What is needed:
Your answer should be the lines of the data below that contain "language".

Segment Start: Records for this exercise

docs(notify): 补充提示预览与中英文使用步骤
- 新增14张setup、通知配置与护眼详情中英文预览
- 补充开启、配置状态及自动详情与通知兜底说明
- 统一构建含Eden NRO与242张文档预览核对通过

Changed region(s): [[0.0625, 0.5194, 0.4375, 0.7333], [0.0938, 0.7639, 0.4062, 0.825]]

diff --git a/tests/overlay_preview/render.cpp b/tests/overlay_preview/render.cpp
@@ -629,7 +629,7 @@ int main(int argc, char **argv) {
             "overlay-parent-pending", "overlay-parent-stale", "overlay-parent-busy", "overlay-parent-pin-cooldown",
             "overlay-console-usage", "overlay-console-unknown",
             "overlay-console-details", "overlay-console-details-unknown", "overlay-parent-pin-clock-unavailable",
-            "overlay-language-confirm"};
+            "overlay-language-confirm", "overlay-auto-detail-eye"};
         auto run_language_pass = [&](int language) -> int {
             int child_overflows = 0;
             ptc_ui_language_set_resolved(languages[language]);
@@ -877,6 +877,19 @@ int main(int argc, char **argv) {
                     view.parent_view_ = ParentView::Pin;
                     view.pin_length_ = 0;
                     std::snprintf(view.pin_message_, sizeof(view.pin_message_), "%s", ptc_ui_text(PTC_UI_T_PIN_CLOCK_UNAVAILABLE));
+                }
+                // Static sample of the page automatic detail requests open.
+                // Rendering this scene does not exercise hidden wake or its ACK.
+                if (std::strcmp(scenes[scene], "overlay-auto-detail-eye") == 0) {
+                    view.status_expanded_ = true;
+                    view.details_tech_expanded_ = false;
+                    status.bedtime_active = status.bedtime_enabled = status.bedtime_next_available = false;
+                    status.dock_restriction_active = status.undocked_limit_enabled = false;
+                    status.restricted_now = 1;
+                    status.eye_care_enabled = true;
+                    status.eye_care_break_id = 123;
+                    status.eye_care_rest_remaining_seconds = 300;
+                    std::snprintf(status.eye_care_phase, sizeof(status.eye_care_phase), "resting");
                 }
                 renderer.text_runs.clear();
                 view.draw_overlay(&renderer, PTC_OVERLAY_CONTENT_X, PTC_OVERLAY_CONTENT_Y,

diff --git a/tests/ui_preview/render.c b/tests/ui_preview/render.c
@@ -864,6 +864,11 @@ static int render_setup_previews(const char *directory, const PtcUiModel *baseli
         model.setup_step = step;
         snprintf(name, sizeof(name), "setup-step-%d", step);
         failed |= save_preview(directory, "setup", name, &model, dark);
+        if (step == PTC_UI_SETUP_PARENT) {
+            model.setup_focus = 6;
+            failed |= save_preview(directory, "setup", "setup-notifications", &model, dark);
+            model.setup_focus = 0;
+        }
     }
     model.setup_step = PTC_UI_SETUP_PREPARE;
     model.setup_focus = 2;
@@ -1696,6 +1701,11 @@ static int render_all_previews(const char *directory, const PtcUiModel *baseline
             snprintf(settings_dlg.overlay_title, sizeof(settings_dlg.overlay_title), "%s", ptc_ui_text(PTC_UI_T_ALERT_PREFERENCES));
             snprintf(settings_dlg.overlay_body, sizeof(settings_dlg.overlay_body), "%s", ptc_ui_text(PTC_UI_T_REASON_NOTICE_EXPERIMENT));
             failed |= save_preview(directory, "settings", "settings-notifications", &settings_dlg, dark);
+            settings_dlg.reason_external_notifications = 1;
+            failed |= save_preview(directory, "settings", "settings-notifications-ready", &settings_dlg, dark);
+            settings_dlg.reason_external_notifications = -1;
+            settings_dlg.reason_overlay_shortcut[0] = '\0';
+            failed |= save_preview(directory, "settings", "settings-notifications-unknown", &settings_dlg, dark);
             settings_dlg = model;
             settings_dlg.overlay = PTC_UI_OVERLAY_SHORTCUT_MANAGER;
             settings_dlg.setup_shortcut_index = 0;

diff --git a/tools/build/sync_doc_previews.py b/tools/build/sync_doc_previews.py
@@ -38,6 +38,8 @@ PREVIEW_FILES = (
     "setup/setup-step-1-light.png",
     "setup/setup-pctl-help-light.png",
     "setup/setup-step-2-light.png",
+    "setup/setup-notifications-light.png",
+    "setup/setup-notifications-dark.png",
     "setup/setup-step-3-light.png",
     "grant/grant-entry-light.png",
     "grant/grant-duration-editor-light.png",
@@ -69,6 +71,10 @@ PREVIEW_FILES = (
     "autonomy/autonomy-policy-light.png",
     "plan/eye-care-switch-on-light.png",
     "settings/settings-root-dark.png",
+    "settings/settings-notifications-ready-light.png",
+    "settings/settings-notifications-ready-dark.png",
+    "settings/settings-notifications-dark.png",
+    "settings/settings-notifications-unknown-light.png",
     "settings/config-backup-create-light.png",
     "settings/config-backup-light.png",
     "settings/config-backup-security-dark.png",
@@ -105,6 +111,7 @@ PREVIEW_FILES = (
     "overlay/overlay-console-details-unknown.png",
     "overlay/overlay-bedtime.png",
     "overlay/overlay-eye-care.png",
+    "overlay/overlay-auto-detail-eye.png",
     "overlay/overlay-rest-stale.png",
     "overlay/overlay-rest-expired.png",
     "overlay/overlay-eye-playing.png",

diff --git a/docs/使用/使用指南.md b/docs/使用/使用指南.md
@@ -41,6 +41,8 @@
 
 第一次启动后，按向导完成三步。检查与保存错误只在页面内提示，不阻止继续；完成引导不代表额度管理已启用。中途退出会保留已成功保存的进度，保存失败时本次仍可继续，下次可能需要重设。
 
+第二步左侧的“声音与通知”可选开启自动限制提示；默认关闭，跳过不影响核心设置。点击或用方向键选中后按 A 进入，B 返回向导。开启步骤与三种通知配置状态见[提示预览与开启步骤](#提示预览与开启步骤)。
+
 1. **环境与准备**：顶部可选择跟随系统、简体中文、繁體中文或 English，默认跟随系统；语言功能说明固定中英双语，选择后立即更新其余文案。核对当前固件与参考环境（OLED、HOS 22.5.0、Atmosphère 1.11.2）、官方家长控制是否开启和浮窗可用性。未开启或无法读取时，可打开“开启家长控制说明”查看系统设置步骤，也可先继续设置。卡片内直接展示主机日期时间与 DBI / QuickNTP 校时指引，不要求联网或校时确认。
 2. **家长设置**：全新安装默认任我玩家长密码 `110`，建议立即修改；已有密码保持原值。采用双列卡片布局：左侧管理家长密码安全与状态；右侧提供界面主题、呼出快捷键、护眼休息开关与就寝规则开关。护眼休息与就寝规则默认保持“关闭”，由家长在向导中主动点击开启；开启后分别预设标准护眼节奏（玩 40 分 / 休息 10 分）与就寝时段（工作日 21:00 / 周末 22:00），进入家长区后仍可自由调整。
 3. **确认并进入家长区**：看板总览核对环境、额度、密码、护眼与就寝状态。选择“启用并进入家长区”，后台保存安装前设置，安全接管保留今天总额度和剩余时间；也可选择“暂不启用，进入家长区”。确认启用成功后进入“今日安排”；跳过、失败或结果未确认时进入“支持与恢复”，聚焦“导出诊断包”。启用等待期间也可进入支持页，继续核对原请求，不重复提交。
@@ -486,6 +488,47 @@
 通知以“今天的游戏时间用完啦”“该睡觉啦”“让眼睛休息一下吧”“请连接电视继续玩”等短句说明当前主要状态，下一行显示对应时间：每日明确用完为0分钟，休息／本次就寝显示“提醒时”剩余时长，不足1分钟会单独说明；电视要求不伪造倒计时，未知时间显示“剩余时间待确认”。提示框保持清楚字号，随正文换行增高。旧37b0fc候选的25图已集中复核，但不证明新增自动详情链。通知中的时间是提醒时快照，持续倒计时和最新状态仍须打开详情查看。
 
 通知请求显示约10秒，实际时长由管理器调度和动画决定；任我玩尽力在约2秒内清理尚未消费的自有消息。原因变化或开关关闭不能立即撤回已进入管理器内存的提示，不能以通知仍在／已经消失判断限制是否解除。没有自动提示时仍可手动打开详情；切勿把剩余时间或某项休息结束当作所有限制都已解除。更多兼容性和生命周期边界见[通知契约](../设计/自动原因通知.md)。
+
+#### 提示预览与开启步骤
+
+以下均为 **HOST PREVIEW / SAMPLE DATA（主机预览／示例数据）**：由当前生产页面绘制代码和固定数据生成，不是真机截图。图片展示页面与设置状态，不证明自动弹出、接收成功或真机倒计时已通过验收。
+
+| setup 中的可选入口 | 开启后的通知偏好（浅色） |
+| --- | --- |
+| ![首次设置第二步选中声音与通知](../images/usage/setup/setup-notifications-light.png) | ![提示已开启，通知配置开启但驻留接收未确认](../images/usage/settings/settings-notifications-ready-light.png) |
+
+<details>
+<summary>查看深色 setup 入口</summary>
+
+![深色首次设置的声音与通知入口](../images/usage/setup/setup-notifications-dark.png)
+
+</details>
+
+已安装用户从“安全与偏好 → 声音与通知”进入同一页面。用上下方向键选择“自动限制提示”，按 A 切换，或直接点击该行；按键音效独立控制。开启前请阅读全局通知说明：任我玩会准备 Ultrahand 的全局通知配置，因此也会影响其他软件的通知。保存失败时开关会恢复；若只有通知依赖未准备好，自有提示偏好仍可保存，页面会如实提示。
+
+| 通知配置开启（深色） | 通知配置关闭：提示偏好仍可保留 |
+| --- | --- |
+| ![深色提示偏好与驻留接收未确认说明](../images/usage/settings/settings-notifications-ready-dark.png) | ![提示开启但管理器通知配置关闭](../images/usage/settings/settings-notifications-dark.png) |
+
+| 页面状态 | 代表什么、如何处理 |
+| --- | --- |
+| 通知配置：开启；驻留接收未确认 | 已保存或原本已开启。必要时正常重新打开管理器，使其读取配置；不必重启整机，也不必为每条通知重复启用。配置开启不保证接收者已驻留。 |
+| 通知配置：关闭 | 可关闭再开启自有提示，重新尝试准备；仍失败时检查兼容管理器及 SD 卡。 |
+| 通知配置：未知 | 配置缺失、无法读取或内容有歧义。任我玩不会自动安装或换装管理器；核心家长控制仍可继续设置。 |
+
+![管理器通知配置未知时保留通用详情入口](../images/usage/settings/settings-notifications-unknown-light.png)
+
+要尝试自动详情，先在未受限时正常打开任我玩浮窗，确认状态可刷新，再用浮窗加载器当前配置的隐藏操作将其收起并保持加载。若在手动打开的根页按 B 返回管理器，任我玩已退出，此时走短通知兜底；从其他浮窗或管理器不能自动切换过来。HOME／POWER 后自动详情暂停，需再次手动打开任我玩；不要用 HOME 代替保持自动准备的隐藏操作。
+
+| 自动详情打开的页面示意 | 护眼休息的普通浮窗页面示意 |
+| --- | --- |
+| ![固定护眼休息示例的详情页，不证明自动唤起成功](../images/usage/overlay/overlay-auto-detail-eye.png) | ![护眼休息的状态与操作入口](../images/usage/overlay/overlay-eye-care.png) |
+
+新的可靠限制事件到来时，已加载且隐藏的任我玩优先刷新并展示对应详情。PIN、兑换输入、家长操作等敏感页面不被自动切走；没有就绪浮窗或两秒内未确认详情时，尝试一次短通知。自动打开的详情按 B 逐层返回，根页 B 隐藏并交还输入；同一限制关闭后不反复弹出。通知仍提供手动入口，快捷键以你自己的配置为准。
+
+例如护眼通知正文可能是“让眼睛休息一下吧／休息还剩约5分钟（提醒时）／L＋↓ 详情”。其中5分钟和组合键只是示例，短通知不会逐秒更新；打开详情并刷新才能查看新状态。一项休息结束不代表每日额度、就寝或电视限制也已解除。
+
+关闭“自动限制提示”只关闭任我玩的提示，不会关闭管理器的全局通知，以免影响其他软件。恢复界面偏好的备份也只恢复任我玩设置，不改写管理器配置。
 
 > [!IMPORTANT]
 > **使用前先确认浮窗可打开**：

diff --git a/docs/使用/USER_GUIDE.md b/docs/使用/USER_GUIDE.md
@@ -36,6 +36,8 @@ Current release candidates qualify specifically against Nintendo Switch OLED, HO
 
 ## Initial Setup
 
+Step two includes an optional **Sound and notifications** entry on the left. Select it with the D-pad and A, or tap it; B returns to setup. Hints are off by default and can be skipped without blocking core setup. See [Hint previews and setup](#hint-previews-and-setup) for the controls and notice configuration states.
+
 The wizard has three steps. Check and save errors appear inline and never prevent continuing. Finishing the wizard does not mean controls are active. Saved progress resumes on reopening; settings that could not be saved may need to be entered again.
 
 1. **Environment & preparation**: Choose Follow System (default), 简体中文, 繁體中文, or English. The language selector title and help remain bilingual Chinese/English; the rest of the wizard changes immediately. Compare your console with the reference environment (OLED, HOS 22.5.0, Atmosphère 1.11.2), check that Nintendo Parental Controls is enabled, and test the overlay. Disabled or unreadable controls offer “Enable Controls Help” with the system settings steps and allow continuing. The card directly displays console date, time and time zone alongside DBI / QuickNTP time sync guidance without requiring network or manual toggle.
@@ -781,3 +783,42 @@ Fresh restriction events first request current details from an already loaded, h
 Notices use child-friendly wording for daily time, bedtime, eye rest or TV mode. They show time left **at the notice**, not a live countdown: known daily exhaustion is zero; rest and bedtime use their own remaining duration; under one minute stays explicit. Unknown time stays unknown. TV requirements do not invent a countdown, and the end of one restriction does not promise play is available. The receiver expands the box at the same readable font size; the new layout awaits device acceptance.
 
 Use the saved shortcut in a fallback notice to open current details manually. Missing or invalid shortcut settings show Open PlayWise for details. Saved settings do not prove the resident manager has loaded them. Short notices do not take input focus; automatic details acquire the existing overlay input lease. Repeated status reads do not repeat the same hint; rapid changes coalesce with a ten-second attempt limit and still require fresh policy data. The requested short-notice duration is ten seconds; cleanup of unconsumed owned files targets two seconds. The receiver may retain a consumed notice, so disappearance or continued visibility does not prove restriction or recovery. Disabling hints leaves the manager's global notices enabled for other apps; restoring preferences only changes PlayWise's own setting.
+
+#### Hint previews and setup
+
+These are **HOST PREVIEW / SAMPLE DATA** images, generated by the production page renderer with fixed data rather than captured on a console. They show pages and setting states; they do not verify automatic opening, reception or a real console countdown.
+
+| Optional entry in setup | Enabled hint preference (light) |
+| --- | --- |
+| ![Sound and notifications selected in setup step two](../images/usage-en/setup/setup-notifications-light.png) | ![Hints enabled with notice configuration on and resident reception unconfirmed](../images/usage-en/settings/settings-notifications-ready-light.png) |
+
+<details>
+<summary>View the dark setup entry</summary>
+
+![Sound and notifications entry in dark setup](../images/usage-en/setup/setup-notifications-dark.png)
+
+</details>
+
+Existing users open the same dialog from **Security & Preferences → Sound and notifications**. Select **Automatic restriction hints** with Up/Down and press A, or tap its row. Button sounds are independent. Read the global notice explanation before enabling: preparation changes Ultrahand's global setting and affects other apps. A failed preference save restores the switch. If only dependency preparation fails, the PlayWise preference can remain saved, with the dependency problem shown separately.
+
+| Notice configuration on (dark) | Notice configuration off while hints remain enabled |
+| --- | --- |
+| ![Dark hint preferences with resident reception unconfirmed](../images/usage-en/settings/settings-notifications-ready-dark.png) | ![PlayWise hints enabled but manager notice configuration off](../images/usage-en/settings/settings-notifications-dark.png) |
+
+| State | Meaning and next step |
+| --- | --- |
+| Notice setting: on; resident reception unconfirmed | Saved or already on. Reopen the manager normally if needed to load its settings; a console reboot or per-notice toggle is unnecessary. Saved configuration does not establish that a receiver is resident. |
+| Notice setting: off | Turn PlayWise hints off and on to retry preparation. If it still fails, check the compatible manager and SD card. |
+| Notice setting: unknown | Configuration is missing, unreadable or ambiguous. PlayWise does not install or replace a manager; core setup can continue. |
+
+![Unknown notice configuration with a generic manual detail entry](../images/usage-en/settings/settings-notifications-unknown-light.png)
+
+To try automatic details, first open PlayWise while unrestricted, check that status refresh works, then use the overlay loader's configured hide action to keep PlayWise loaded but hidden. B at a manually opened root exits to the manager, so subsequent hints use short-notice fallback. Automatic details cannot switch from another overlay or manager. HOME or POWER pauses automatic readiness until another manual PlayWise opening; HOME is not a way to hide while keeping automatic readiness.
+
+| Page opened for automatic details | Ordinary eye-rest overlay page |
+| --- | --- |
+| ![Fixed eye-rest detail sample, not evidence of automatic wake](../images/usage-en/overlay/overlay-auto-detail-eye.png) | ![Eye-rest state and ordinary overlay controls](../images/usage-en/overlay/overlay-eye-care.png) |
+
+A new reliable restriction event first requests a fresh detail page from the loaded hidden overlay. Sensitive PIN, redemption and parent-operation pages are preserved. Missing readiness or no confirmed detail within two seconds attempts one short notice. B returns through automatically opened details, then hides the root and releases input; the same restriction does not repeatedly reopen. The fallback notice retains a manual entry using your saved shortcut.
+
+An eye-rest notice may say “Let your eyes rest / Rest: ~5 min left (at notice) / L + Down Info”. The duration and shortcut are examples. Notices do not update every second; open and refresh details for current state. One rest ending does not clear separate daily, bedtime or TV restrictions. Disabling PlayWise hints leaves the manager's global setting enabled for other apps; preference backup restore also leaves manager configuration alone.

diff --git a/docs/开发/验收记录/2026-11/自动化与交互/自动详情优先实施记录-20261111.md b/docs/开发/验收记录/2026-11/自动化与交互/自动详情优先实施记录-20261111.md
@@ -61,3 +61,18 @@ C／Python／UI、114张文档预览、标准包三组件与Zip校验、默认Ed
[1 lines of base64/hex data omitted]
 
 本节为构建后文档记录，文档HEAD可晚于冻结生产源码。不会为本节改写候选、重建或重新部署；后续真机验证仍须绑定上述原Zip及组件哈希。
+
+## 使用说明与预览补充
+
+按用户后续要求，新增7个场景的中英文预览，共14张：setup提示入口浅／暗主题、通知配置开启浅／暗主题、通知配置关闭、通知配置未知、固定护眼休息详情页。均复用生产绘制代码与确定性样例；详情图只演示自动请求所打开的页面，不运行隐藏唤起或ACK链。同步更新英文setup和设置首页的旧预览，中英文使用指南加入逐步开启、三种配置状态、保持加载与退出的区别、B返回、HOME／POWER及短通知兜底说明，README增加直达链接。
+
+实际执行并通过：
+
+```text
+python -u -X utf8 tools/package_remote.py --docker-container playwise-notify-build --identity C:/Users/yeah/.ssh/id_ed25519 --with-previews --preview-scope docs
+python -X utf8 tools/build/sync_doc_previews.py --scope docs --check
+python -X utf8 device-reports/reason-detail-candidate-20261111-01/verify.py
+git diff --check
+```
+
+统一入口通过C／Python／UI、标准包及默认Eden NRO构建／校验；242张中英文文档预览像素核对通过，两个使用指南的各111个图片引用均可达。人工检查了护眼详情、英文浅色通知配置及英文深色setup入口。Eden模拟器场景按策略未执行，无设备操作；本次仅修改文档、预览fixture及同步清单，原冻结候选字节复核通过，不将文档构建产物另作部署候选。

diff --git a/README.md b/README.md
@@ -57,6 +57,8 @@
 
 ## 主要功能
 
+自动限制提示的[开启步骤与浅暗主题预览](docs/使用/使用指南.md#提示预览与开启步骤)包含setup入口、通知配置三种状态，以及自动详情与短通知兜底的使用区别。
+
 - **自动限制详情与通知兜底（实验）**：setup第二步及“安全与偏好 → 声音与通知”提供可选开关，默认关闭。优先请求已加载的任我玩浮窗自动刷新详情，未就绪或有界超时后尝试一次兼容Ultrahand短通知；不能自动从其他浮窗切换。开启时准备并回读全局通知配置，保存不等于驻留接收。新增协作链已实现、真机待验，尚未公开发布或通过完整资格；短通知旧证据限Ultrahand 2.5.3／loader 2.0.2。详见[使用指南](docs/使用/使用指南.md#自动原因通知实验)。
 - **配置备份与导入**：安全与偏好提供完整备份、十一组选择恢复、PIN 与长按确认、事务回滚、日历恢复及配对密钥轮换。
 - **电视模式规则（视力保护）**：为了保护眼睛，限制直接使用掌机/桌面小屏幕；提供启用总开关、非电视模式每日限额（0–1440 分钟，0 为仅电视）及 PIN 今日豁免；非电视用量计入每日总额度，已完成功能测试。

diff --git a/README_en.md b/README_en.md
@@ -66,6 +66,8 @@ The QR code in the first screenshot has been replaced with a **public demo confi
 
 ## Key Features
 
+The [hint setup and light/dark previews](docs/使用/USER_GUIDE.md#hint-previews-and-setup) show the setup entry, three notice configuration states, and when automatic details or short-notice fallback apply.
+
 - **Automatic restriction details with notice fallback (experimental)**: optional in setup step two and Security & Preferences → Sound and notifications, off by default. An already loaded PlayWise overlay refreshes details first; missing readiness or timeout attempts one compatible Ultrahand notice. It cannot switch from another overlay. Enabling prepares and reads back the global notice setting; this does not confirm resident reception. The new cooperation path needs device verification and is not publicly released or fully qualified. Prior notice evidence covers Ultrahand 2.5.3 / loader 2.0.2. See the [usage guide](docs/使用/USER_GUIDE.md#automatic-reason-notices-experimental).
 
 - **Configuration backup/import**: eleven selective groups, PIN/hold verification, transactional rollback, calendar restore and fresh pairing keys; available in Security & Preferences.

Segment End: Records for this exercise

Answer to this exercise:
-            "overlay-language-confirm"};
+            "overlay-language-confirm", "overlay-auto-detail-eye"};
         auto run_language_pass = [&](int language) -> int {
             ptc_ui_language_set_resolved(languages[language]);
 1. **Environment & preparation**: Choose Follow System (default), 简体中文, 繁體中文, or English. The language selector title and help remain bilingual Chinese/English; the rest of the wizard changes immediately. Compare your console with the reference environment (OLED, HOS 22.5.0, Atmosphère 1.11.2), check that Nintendo Parental Controls is enabled, and test the overlay. Disabled or unreadable controls offer “Enable Controls Help” with the system settings steps and allow continuing. The card directly displays console date, time and time zone alongside DBI / QuickNTP time sync guidance without requiring network or manual toggle.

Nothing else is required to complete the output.